Recorded data:

○ ○ ○ ○ ○ ○ ○

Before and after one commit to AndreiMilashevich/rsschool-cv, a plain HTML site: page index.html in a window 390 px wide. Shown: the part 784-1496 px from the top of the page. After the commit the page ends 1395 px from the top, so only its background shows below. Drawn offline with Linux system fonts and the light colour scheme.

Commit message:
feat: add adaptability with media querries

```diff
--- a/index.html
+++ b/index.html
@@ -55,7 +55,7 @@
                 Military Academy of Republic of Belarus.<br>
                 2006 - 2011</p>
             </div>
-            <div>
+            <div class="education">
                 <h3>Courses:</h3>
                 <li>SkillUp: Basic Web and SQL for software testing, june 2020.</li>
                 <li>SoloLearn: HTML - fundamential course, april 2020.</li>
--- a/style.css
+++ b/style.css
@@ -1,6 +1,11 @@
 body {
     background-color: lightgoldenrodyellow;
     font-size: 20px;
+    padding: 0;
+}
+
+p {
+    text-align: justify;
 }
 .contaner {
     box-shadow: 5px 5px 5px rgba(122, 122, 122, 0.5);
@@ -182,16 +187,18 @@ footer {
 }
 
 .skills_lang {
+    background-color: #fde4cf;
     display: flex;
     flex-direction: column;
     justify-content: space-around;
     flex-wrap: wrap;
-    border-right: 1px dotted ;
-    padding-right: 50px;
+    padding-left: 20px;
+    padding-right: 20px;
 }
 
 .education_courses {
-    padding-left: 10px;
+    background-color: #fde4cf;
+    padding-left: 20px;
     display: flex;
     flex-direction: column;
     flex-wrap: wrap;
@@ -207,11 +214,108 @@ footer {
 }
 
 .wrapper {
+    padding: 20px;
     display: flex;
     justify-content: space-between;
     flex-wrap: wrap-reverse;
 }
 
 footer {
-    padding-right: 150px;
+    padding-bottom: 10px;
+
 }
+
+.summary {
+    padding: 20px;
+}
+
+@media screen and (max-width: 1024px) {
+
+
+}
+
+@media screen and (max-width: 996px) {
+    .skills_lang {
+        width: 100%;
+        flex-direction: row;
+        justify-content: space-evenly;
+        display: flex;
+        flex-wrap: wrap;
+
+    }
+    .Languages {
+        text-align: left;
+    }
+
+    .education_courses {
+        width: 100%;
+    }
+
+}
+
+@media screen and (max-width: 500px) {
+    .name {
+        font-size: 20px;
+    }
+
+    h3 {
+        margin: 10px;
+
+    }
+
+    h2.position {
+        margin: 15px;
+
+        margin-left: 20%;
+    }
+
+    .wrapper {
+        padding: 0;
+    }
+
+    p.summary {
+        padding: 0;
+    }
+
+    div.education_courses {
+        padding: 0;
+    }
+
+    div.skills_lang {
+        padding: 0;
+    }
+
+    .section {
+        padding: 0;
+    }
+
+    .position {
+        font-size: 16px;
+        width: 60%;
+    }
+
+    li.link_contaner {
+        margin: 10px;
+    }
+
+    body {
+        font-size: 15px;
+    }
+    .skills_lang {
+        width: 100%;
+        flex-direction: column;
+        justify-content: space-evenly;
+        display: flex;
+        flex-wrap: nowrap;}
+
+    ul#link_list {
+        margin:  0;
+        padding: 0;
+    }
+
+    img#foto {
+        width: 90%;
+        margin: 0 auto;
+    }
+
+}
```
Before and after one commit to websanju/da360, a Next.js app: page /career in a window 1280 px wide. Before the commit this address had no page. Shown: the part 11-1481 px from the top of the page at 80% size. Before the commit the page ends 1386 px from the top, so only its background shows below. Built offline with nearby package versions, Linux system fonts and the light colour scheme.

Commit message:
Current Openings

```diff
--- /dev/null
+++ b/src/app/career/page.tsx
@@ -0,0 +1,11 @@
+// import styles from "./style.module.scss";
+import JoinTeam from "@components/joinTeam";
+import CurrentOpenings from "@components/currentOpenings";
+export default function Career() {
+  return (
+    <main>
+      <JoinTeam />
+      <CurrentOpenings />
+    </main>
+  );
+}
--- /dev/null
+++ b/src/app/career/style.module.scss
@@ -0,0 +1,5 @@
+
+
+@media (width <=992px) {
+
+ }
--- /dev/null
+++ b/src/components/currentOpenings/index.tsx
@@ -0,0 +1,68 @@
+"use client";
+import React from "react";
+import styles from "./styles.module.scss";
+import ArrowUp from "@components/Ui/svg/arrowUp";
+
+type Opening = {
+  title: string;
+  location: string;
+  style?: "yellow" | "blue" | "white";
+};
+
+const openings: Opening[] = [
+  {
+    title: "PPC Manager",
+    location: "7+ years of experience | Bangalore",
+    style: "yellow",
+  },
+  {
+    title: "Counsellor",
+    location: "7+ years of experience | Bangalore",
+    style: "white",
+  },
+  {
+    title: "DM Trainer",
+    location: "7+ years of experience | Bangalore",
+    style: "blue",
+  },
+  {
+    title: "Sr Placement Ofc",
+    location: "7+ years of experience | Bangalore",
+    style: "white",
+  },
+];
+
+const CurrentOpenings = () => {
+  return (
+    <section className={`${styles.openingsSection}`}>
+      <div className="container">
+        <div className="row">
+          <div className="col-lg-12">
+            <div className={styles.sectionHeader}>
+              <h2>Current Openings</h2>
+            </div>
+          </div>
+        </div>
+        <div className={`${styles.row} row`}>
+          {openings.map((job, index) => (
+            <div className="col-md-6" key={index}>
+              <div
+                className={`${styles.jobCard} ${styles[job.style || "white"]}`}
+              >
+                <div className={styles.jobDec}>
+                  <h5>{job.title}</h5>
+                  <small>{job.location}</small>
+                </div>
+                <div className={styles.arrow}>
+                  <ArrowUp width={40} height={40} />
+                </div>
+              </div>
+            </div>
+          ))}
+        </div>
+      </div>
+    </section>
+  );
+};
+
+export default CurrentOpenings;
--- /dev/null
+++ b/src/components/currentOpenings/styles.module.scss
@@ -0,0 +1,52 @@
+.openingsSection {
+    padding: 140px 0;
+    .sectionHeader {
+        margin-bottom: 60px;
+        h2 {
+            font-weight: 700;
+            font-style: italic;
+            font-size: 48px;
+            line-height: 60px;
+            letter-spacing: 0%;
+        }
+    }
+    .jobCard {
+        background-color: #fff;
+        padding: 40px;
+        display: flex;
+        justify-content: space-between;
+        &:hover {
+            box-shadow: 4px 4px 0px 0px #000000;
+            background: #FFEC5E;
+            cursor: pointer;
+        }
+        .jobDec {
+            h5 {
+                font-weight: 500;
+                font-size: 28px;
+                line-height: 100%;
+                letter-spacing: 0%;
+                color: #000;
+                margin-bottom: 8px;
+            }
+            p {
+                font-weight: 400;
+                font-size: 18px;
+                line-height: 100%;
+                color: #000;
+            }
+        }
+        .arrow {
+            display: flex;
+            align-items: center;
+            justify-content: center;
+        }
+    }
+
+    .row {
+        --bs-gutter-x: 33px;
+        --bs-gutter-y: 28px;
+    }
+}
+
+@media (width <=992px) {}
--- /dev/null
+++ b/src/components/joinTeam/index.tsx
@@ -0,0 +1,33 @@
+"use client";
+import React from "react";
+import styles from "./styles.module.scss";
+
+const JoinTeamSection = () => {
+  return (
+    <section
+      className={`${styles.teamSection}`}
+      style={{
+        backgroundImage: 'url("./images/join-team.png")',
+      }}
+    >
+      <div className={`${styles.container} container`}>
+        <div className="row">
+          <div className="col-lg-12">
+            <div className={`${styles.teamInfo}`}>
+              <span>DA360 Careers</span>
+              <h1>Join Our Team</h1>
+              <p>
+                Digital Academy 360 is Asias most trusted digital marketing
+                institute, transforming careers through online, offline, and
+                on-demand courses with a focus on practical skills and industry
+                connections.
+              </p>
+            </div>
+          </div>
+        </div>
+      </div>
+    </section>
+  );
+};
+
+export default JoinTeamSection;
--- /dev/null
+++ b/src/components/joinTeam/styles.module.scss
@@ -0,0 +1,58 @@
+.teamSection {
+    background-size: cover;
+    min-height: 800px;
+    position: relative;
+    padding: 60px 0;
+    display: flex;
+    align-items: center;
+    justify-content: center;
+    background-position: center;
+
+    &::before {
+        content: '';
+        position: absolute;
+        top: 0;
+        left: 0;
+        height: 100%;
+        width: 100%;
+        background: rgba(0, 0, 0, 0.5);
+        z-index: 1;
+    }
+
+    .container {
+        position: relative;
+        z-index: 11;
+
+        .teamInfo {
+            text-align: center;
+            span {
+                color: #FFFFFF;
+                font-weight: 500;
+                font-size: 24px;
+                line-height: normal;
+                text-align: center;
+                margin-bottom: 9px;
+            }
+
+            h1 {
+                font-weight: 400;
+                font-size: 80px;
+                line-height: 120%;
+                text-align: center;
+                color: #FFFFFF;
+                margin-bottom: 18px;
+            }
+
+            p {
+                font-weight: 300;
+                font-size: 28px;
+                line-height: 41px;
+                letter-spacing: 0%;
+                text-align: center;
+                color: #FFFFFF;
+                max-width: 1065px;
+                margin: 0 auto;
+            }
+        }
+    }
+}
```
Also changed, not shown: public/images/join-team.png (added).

○ ○ ○ ○ ○ ○ ○

▶ BRIEF
Pull each line containing the word "margin" out of the data above.

▶ ANSWER SPACE
+        margin: 10px;
+        margin: 15px;
+        margin-left: 20%;
+        margin: 10px;
+        margin:  0;
+        margin: 0 auto;
+        margin-bottom: 60px;
+                margin-bottom: 8px;
+                margin-bottom: 9px;
+                margin-bottom: 18px;
+                margin: 0 auto;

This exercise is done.